In the week of the Afghanistan conference, Portadown-born Captain Doug Beattie MC makes a vigorous soldiers defence of the Afghan operation that , agree with it or not, makes more sense than 1,000 pieces of politics- speak. The Afghan Army is promising he says, unlike the locally recruited police
This would be like taking a police recruit from Crossmaglen in south Armagh, then getting him to patrol in Crossmaglen. Imagine all the local pressures he would be under from republican dissidents he might have gone to school with, or who knew where he or his parents lived. That is taking place in Afghanistan, and we, the west, are facilitating it.
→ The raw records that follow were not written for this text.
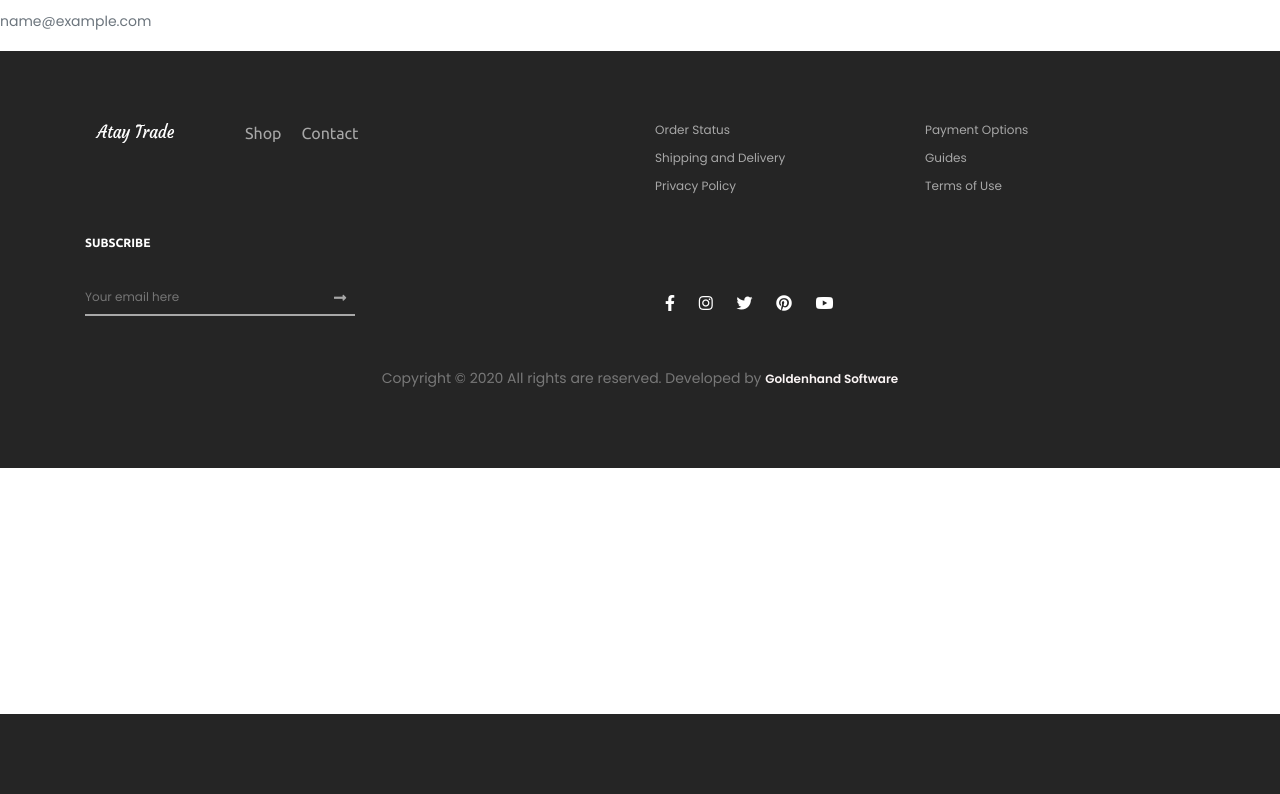
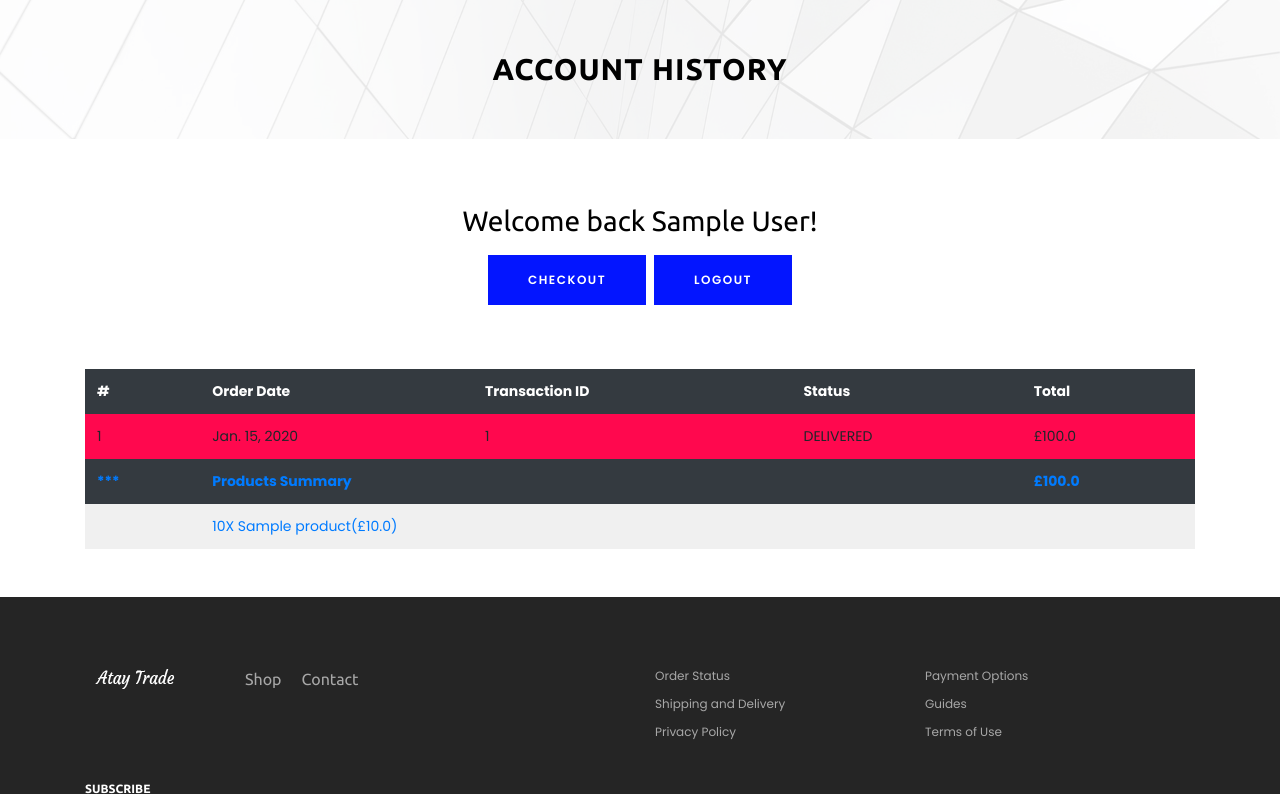
Before and after one commit to mrwormhole/django-atay, a Django app: page /account/ in a window 1280 px wide. Shown: the part 86-880 px from the top of the page. Before the commit the page ends 800 px from the top, so only its background shows below. Run offline with Django 3.2, Linux system fonts and the light colour scheme; a user stored in the database is signed in; tables that the repository leaves empty hold one stand-in row (values such as "Sample post"); some libraries are stand-ins or nearby versions; some web fonts are replaced.

Commit message:
account history page and order item - product relationship became 1 to many from 1 to 1

```diff
--- a/atay_trade/store/models.py
+++ b/atay_trade/store/models.py
@@ -81,7 +81,7 @@ class Order(models.Model):
         (DELIVERED_STATUS, 'Delivered')
     )
     customer = models.ForeignKey(Customer, on_delete=models.PROTECT, null=True, blank=True)
-    date_ordered = models.DateTimeField(auto_now_add=True)
+    date_ordered = models.DateTimeField(auto_now=True) # updatedAt date
     transaction_id = models.CharField(max_length=100, null=True, unique=True)
     status = models.CharField(max_length=10, choices=STATUS_CHOICES, default=NOT_PAID_STATUS, null=False, blank=False)
 
@@ -111,7 +111,7 @@ class Order(models.Model):
         return is_available_in_stock, products_that_are_not_available
 
 class OrderItem(models.Model):
-    product = models.OneToOneField(Product, on_delete=models.PROTECT, null=True, blank=True)
+    product = models.ForeignKey(Product, on_delete=models.PROTECT, null=True, blank=True)
     order = models.ForeignKey(Order, related_name="order_items", on_delete=models.PROTECT, null=True, blank=True)
     quantity = models.IntegerField(default=0, null=True, blank=True)
     date_added = models.DateTimeField(auto_now_add=True)
--- a/atay_trade/store/views.py
+++ b/atay_trade/store/views.py
@@ -128,7 +128,27 @@ def signup(request):
 
 @login_required
 def account(request):
-    context = {}
+    customer = request.user.customer
+    orders = Order.objects.filter(Q(transaction_id__isnull=False) & Q(customer=customer)).order_by("-date_ordered")
+    orders_with_order_items = []
+
+    i = 0
+    for o in orders:
+        order_items = o.order_items.all()
+        orders_with_order_items.append([0, 0])
+        status = 'PAID' if o.status == "P" else 'DELIVERED'
+        total_price = '£' + str(o.get_cart_total_price())
+        orders_with_order_items[i][0] = (i+1, o.date_ordered.date(), o.transaction_id, status, total_price)
+        orders_with_order_items[i][1] = order_items
+        i = i + 1
+
+    should_show = "show"
+    if len(orders) > 5:
+        should_show = ""
+    welcome_with_full_name = f'Welcome back {customer.full_name}!'
+
+    print(orders_with_order_items)
+    context = {"orders_with_order_items": orders_with_order_items, "should_show": should_show, "welcome_with_full_name": welcome_with_full_name}
     return render(request, "store/account.html", context)
 
 @login_required
--- a/atay_trade/templates/components/breadcrumbArea.html
+++ b/atay_trade/templates/components/breadcrumbArea.html
@@ -1,5 +1,7 @@
 {% load static %}
-<!-- ##### Breadcrumb Area Start ##### -->
+
+
+{% if uppercase %}
     <div class="breadcumb_area bg-img" style="background-image: url('{% static "img/bg-img/breadcumb.jpg" %}')">
         <div class="container h-100">
             <div class="row h-100 align-items-center">
@@ -11,4 +13,16 @@
             </div>
         </div>
     </div>
-<!-- ##### Breadcrumb Area End ##### -->
+{% else %}
+    <div class="breadcumb_area bg-img" style="background-image: url('{% static "img/bg-img/breadcumb.jpg" %}')">
+        <div class="container h-100">
+            <div class="row h-100 align-items-center">
+                <div class="col-12">
+                    <div class="page-title text-center">
+                        <h2 style="text-transform:capitalize !important">{{title}}</h2>
+                    </div>
+                </div>
+            </div>
+        </div>
+    </div>
+{% endif %}
--- a/atay_trade/templates/store/account.html
+++ b/atay_trade/templates/store/account.html
@@ -1,15 +1,53 @@
 {% extends 'base.html' %}
 {% load static %}
+{% load store_extras %}
 
 {% block title %} - Account {% endblock %}
 
 {% block store %}
-    <div class="content-section">
-      <div class="media">
-        <div class="media-body">
-          <h2 class="account-heading">{{ user.customer.name }}</h2>
-          <p class="text-secondary">{{ user.email }}</p>
-        </div>
+    {% include 'components/breadcrumbArea.html' with title="Account History" uppercase=True %}
+    <div class="content-section mt-5 mb-5">
+      <h3 class="text-center font-weight-normal pt-3">{{welcome_with_full_name}}</h3>
+      <div class="d-flex justify-content-center align-self-center pt-2 mb-5">
+        <a class="btn essence-btn" style="min-width: 0 !important" href="{% url 'store:checkout' %}"> Checkout </a>
+        <a class="btn essence-btn ml-2" style="min-width: 0 !important" href="{% url 'store:logout' %}"> Logout </a>
+      </div>
+
+      <div class="container pt-3">
+        <table class="table table-borderless table-responsive-sm" style="width: 100% !important;"  id="myTable">
+          <thead class="thead-dark">
+              <tr>
+                  <th scope="col">#</th>
+                  <th scope="col">Order Date</th>
+                  <th scope="col">Transaction ID</th>
+                  <th scope="col">Status</th>
+                  <th scope="col">Total</th>
+              </tr>
+          </thead>
+          <tbody class="panel">
+
+                {% for order_with_order_items in orders_with_order_items  %}
+                <tr style="background-color: #FF084E;" data-toggle="collapse" data-target="#demo{{order_with_order_items|index:0|index:0}}" data-parent="#myTable">
+                  <td>{{order_with_order_items|index:0|index:0}}</td>
+                  <td>{{order_with_order_items|index:0|index:1}}</td>
+                  <td>{{order_with_order_items|index:0|index:2}}</td>
+                  <td>{{order_with_order_items|index:0|index:3}}</td>
+                  <td>{{order_with_order_items|index:0|index:4}}</td>
+                </tr>
+                <tr id="demo{{order_with_order_items|index:0|index:0}}" class="collapse {{should_show}} text-primary font-bold" style="background-color: #343A40;">
+                  <td colspan="1">***</td>
+                  <td colspan="3">Products Summary</td>
+                  <td colspan="1">{{order_with_order_items|index:0|index:4}}</td>
+                </tr>
+                {% for order_item in order_with_order_items|index:1 %}
+                <tr id="demo{{order_with_order_items|index:0|index:0}}" class="collapse {{should_show}} text-primary" style="background-color: #f0f0f0;">
+                  <td colspan="1"></td>
+                  <td colspan="4"> <div class="">{{order_item.quantity}}X {{order_item.product.name}}(£{{order_item.product.price}})</div> </td>
+                </tr>
+                {% endfor %}
+              {% endfor %}
+          </tbody>
+        </table>
       </div>
 
     </div>
--- a/atay_trade/templates/store/catalog.html
+++ b/atay_trade/templates/store/catalog.html
@@ -4,6 +4,6 @@
 {% block title %} - Catalog {% endblock %}
 
 {% block store %}
-    {% include 'components/breadcrumbArea.html' with title="catalog" %}
+    {% include 'components/breadcrumbArea.html' with title="catalog" uppercase=True %}
     {% include 'components/shopGridArea.html' %}
 {% endblock store %}
--- a/atay_trade/templates/store/checkout.html
+++ b/atay_trade/templates/store/checkout.html
@@ -4,6 +4,6 @@
 {% block title %} - Checkout {% endblock %}
 
 {% block store %}
-    {% include 'components/breadcrumbArea.html' with title="checkout" %}
+    {% include 'components/breadcrumbArea.html' with title="checkout" uppercase=True %}
     {% include 'components/checkoutArea.html' %}
 {% endblock store %}
```
Also changed, not shown: atay_trade/store/migrations/0008_auto_20210212_0214.py (added). Lines whose indentation alone changed are shown as unchanged.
It’s clear that Beattie for all his outspokenness remains onside of the British Army, as they still allow him to blog on the Army’s website in Helmand. Why 27 years in the army and only a captain although decorated for gallantry? Because he started out in the ranks. Typical Prod, he was no slavish admirer of his boss, the equally opinionated Col Tim Collins. If no man is an idol to his valet, no battalion commander is charismatic to his RSM, as he describes it in his own account.
Beattie, who was Collins’s regimental sergeant major at the time he made the famous speech, claims that, far from rousing his men, it made them fearful and apprehensive and it was left to him to snap them out of it by bollocking them. Collins’s speech was a brilliant, almost Shakespearian piece of battlefield oratory, and many will not like having it knocked down. By contrast, Beattie says, like most Ulstermen my language is straight out of the gutter. Yet it is this that makes this memoir such a riveting read.
I wonder what it was like overhearing the two of them in the tent, each trying to cap the other’s best lines?